American homes enjoy a vast range of historical and architectural styles, with roofs to match. Roofing materials selected to cover and protect our largest investments must be priced right to cover large areas, durable enough to withstand sun, wind, and rain, and attractive enough to fit our tastes.
Traditional Roofing Materials
Four traditional roofing materials have graced American roofs for generations:
- Clay tiles
- Wood shakes
- Asphalt shingles
Earthy. The oldest roofing materials in America are still among the best: clay tiles. Whether fashioned in the beautiful half-cylinders of Spanish tile or the flat style that sheds water like armor plating, clay ranks high among traditional roofing materials that have endured centuries of wear and weather.
Stony. Slate roofs are fashioned from carefully split natural rock that cleaves easily into handy, though heavy, pieces. Cut into regular rectangles, slate can outlast the home beneath it.
Woodsy. Wood shakes are usually split from water-resistant wood such as redwood, cypress, or red cedar. They have a natural, warm appearance that provides a dramatic finish from New England coastal homes to rustic Montana log cabins.
Keep Tabs. Asphalt or asphalt-fiberglass shingles date from around 1901; they are the most popular choice in roofing materials in America. Three-tab, asphalt-fiberglass shingles are inexpensive to install, available in a dazzling array of colors and textures, and can last over 20 years.
Transitional Roofing Materials
Some roofing materials once relegated to outbuildings and commercial sites have found their way onto American residences with stunning success, while innovative new roofing materials are gaining popularity as well:
- Solar panels
- Recycled materials
- Low-slope roofing—EDPM, BUR, or Modified Bitumen

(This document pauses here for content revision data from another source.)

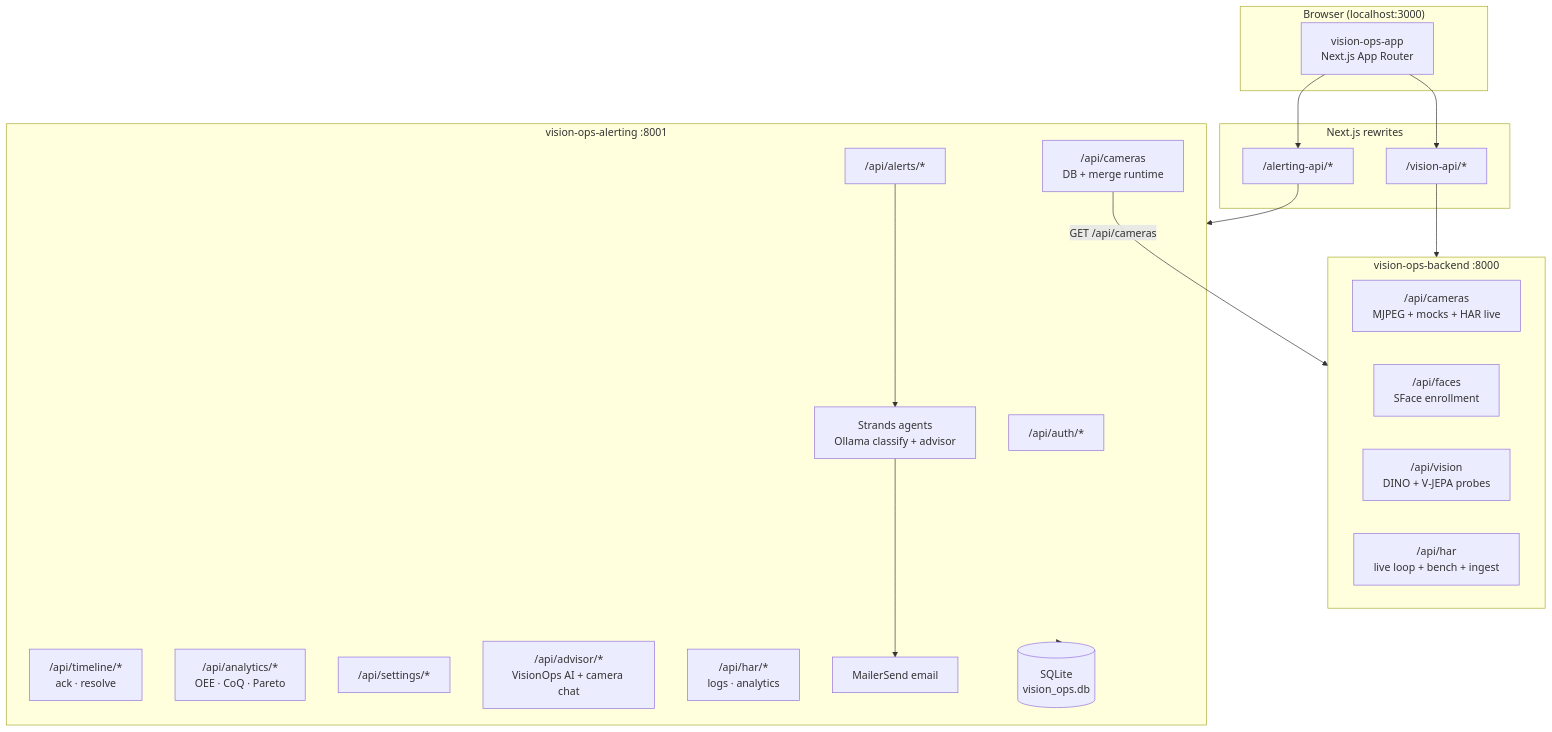
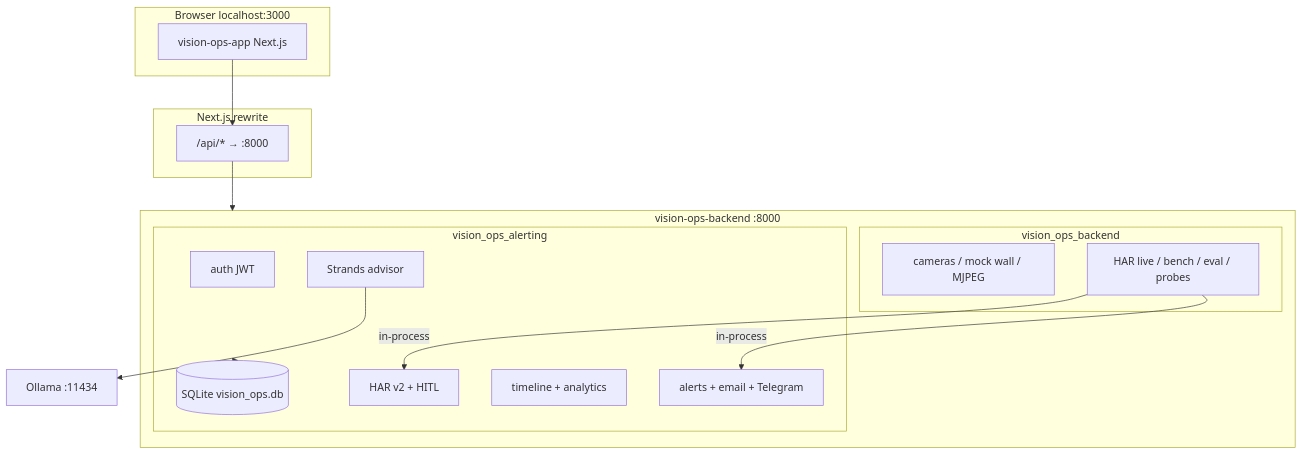
Before and after one commit to CarlosdelCastillo-Rey/AI-Co-Pilot-for-the-Production-Floor-See-Guide-Improve: the second of 6 diagrams in README.md, drawn with Mermaid. The commit also changed other lines of this file and 305 other files, not shown here.

````diff
--- a/README.md
+++ b/README.md
@@ -181,41 +220,31 @@
 ```mermaid
 flowchart TB
-    subgraph Browser["Browser (localhost:3000)"]
-        UI["vision-ops-app<br/>Next.js App Router"]
+    subgraph Browser["Browser localhost:3000"]
+        UI["vision-ops-app Next.js"]
     end
 
-    subgraph Proxies["Next.js rewrites"]
-        VP["/vision-api/*"]
-        AP["/alerting-api/*"]
+    subgraph Proxy["Next.js rewrite"]
+        API["/api/* → :8000"]
     end
 
-    subgraph Backend8000["vision-ops-backend :8000"]
-        CAM["/api/cameras<br/>MJPEG + mocks + HAR live"]
-        FACE["/api/faces<br/>SFace enrollment"]
-        VIS["/api/vision<br/>DINO + V-JEPA probes"]
-        HAR["/api/har<br/>live loop + bench + ingest"]
+    subgraph Unified8000["vision-ops-backend :8000"]
+        subgraph Vision["vision_ops_backend"]
+            CAM["cameras / mock wall / MJPEG"]
+            HARINF["HAR live / bench / eval / probes"]
+        end
+        subgraph OpsPkg["vision_ops_alerting"]
+            AUTH["auth JWT"]
+            DB[("SQLite vision_ops.db")]
+            RULES["alerts + email + Telegram"]
+            TL["timeline + analytics"]
+            HITL["HAR v2 + HITL"]
+            ADV["Strands advisor"]
+        end
+        HARINF -->|"in-process"| HITL
+        HARINF -->|"in-process"| RULES
     end
 
-    subgraph Alerting8001["vision-ops-alerting :8001"]
-        AUTH["/api/auth/*"]
-        RULES["/api/alerts/*"]
-        TL["/api/timeline/*<br/>ack · resolve"]
-        AN["/api/analytics/*<br/>OEE · CoQ · Pareto"]
-        SET["/api/settings/*"]
-        ADV["/api/advisor/*<br/>VisionOps AI + camera chat"]
-        HARAPI["/api/har/*<br/>logs · analytics"]
-        DB_CAM["/api/cameras<br/>DB + merge runtime"]
-        AGENT["Strands agents<br/>Ollama classify + advisor"]
-        MS["MailerSend email"]
-        SQLITE[("SQLite<br/>vision_ops.db")]
-    end
-
-    UI --> VP
-    UI --> AP
-    VP --> Backend8000
-    AP --> Alerting8001
-    DB_CAM -->|"GET /api/cameras"| Backend8000
-    Alerting8001 --> SQLITE
-    AGENT --> MS
-    RULES --> AGENT
+    UI --> API --> Unified8000
+    OpsPkg --> DB
+    ADV --> Ollama["Ollama :11434"]
 ```
````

- Green roof (living roof)
Make Mine Metal. Metal roofing is not the tin roof of abandoned sheds, but a versatile, attractive material suitable for every home. Metal roofing can be shaped to mimic other materials as well, such as wood shakes, slate tiles, clay tiles, or pieced three-tab shingles. It is far more durable than asphalt shingles, weighs less than a clay tile roof, and is inherently fireproof.
Look Radiant. Solar panels that provide shelter can also provide steady electrical current or plentiful hot water for the home. Usually solar panels are applied over existing roofing materials. They can keep your home warm with hot-water baseboard heating elements, provide hot water for showers and cleaning, or can supplement your electrical demand so you are less dependent on “the grid”.

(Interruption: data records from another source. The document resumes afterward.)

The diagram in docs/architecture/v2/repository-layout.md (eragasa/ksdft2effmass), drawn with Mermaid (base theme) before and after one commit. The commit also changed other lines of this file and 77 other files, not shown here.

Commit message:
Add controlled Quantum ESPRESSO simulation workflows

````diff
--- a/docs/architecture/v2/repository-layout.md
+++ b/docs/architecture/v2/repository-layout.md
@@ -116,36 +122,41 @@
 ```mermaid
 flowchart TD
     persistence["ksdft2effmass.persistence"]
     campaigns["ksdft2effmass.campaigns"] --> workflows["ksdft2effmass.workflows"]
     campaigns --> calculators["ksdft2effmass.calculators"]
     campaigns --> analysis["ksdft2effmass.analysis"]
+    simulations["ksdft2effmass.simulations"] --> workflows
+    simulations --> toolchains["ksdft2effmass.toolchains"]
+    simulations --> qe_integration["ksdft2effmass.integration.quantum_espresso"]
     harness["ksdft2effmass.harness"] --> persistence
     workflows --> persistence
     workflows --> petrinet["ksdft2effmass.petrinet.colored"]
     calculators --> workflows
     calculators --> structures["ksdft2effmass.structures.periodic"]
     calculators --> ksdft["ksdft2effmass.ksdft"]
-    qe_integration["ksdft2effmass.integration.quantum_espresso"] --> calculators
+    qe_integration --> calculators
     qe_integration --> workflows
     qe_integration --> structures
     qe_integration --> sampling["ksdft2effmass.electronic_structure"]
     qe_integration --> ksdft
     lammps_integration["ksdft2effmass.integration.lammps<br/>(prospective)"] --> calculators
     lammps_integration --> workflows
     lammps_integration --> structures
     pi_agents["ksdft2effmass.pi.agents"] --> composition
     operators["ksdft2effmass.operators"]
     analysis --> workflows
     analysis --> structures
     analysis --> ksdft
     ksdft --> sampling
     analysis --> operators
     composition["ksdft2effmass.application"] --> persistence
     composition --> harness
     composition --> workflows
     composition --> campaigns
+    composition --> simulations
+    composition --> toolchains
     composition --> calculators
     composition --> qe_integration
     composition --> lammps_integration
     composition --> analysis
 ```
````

Repurposed. Recycled materials that can find a rebirth on a roof include old tires, reclaimed carpet, repurposed milk jugs, and even old vinyl records. These have been tried with varying degrees of success. If they resist or shed water, they can be used as roofing materials, with sufficient underlayment and a strong deck to support it.

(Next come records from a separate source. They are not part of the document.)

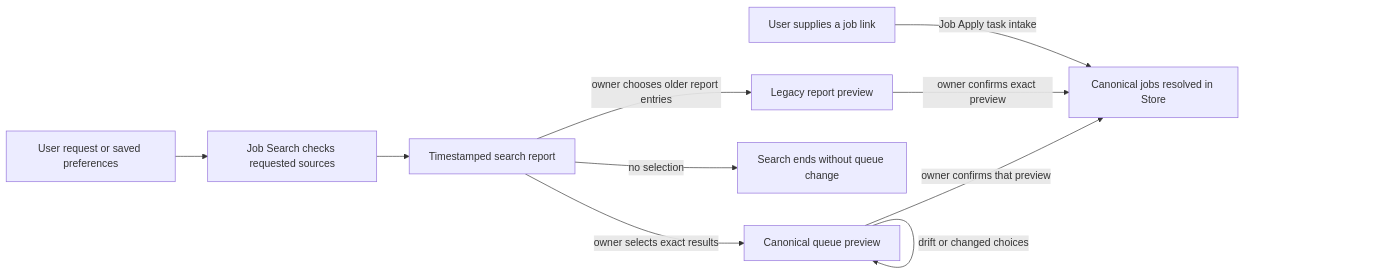
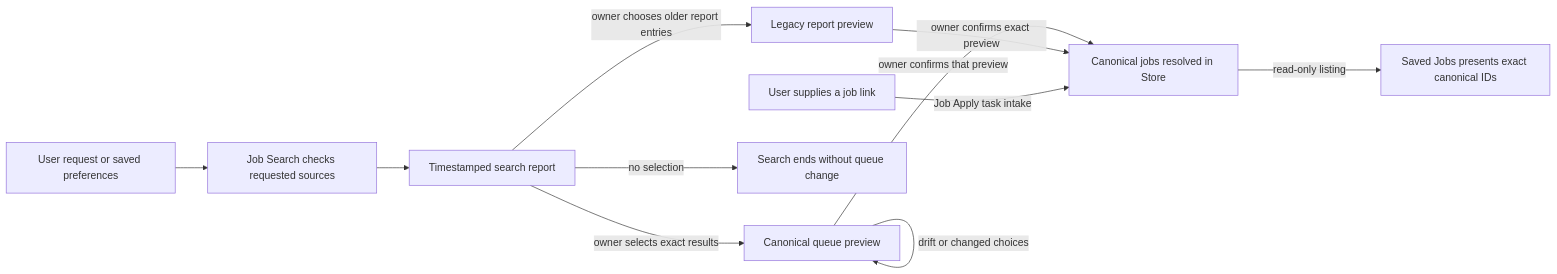
The fourth of 6 diagrams in skills/answer-memory/references/workflow-map.md (neonwatty/job-apply-plugin), drawn with Mermaid before and after one commit. The commit also changed other lines of this file and 12 other files, not shown here.

Commit message:
Add search source guidance and canonical saved jobs skill

````diff
--- a/skills/answer-memory/references/workflow-map.md
+++ b/skills/answer-memory/references/workflow-map.md
@@ -89,12 +90,13 @@
 ```mermaid
 flowchart LR
   Criteria[User request or saved preferences] --> Search[Job Search checks requested sources]
   Search --> Report[Timestamped search report]
   Report -->|owner selects exact results| Preview[Canonical queue preview]
   Preview -->|owner confirms that preview| Queue[Canonical jobs resolved in Store]
   Preview -->|drift or changed choices| Preview
   Report -->|owner chooses older report entries| Legacy[Legacy report preview]
   Legacy -->|owner confirms exact preview| Queue
   Report -->|no selection| End[Search ends without queue change]
+  Queue -->|read-only listing| Saved[Saved Jobs presents exact canonical IDs]
   Direct[User supplies a job link] -->|Job Apply task intake| Queue
 ```
````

Roll Out. Commercial buildings often appear to have flat roofs; they do not, but rather have “low slope” roofs that rely on waterproof membranes. These long-lasting, hard-wearing surfaces can translate into residential applications wherever a very gentle slope is needed. The methods of major companies include plastic layers such as ethylene propylene diene monomer (EDPM), rubberized single-ply membranes, built-up roofing (BUR), or modified bitumen (hot tar over rolled materials). Because they can be treated to reflect most of the sun’s energy, they can be energy efficient ways to keep your home cool.
Go Green. A green roof is a popular choice for environmentally conscious homeowners. The roofing materials include a waterproof layer onto which tiers of growth medium, filters, drainage and hydrating layers are added, with living plants growing atop it all. Green roofs can provide beautiful colors, edible food, wildlife habitat, and lower heating and cooling costs.